Jump to ContentJump to Main Navigation
BayanaThe Sources of Mughal Architecture$
Users without a subscription are not able to see the full content.

Mehrdad Shokoohy and Natalie H. Shokoohy

Print publication date: 2020

Print ISBN-13: 9781474460729

Published to Edinburgh Scholarship Online: September 2021

DOI: 10.3366/edinburgh/9781474460729.001.0001

Show Summary Details
Page of

PRINTED FROM EDINBURGH SCHOLARSHIP ONLINE (www.edinburgh.universitypressscholarship.com). (c) Copyright Edinburgh University Press, 2022. All Rights Reserved. An individual user may print out a PDF of a single chapter of a monograph in ESO for personal use.date: 01 July 2022



(p.369) Chapter Seven Waterworks

Mehrdad Shokoohy

Natalie H. Shokoohy

Edinburgh University Press

An excerpt from Ibn Baṭṭūṭa introduces the challenges of surviving in this arid region. All the existing Indian methods for harnessing and storing monsoon rain were employed in Bayana, adapted and enhanced by the Muslims, resulting in a variety of dams, wells and reservoirs. The reservoirs vary from enhanced natural depressions, such as the “Peacock Lake” planned to supply the Fort, to the more elaborate reservoirs with steps at all sides (bā’olīs). All significant remains are surveyed, notably the Jhālar Bā’olī, an elegant walled and colonnaded structure built in 1318 by the Khaljī governor, Kāfur Sulṭāni, possibly for the army campground but exceptional in its design and creation of a micro-climate. The deep rectangular bā’olīs with a well at one end and steps at the other could also have shady underground arcades and colonnades as places of resort from the heat: the Bā’olī of Khān-i Khānān built for the use of Hindus in the Fort has a hierarchy of space and ornament anticipating early Mughal buildings, other step-wells combining pleasure and utility include that at Barambad, in the garden of Maryam Zamānī, the wife of the Emperor Akbar.

Keywords:   Ibn Baṭṭūṭa, Water management, Reservoirs, Wells, Step-wells (bā’olī), Khaljīs, Kāfur Sulṭāni, Barambad, Maryam Zamānī

Edinburgh Scholarship Online requires a subscription or purchase to access the full text of books within the service. Public users can however freely search the site and view the abstracts and keywords for each book and chapter.

Please, subscribe or login to access full text content.

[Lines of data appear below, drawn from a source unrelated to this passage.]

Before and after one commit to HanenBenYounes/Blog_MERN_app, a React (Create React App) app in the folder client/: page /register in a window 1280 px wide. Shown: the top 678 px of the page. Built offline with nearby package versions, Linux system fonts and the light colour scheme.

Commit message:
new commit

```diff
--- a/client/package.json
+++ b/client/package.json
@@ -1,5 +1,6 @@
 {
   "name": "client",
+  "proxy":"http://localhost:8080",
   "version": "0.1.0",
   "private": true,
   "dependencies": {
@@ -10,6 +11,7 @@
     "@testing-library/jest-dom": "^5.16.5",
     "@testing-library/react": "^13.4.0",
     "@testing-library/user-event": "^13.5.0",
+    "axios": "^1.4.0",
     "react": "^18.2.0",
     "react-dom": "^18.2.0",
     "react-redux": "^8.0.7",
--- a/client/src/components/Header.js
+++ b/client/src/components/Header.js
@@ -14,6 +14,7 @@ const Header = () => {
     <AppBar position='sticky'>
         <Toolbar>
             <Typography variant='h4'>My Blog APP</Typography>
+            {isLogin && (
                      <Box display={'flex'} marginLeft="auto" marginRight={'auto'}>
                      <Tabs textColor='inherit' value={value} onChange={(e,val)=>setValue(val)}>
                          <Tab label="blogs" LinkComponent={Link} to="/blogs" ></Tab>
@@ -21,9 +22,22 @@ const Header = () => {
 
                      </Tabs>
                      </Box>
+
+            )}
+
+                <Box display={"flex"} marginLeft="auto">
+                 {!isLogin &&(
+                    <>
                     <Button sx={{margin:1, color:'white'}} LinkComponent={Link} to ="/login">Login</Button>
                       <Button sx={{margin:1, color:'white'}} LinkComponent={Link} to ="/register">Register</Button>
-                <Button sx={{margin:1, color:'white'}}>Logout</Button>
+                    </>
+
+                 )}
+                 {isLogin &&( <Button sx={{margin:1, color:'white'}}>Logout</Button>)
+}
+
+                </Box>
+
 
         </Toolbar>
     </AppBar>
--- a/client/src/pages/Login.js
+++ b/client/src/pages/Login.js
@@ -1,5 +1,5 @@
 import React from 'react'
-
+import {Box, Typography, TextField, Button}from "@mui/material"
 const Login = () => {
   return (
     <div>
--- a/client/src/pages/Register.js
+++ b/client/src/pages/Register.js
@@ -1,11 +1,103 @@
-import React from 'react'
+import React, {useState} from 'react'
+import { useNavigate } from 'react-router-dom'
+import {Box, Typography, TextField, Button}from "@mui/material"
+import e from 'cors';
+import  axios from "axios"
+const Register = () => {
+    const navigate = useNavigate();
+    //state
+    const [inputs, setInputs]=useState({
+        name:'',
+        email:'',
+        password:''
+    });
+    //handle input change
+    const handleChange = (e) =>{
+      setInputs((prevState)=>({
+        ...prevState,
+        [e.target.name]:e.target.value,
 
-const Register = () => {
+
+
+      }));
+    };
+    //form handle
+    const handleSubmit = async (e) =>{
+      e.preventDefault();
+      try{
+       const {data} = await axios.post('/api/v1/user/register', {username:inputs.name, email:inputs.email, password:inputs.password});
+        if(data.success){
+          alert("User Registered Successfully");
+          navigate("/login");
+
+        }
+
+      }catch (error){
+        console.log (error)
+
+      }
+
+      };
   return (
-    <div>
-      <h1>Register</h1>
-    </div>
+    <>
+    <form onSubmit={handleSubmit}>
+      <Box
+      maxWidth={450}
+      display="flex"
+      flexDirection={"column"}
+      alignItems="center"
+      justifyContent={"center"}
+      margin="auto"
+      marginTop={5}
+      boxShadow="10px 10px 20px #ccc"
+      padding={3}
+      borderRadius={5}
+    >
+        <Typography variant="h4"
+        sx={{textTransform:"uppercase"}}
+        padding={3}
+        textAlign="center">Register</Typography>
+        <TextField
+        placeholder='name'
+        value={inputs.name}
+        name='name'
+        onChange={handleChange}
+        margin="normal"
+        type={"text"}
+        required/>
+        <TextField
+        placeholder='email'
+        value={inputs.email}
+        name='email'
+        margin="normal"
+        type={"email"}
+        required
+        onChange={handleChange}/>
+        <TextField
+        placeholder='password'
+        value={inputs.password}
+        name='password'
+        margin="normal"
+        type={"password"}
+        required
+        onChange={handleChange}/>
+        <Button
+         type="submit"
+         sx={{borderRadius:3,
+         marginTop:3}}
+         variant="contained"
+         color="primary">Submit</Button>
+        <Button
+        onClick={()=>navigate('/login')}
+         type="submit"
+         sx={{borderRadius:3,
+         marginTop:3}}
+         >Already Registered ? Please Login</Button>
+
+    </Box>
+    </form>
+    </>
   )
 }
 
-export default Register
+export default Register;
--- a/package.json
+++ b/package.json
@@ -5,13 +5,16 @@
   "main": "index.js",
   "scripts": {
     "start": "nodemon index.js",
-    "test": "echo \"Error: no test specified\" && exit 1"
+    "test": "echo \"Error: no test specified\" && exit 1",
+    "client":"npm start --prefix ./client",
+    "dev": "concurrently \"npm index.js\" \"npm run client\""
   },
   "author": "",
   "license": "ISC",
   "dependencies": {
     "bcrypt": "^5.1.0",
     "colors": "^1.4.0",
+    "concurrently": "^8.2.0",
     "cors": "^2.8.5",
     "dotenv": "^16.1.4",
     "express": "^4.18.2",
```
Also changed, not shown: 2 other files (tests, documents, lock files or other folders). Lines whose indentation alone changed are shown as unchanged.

If you think you should have access to this title, please contact your librarian.

To troubleshoot, please check our FAQs, and if you can't find the answer there, please contact us.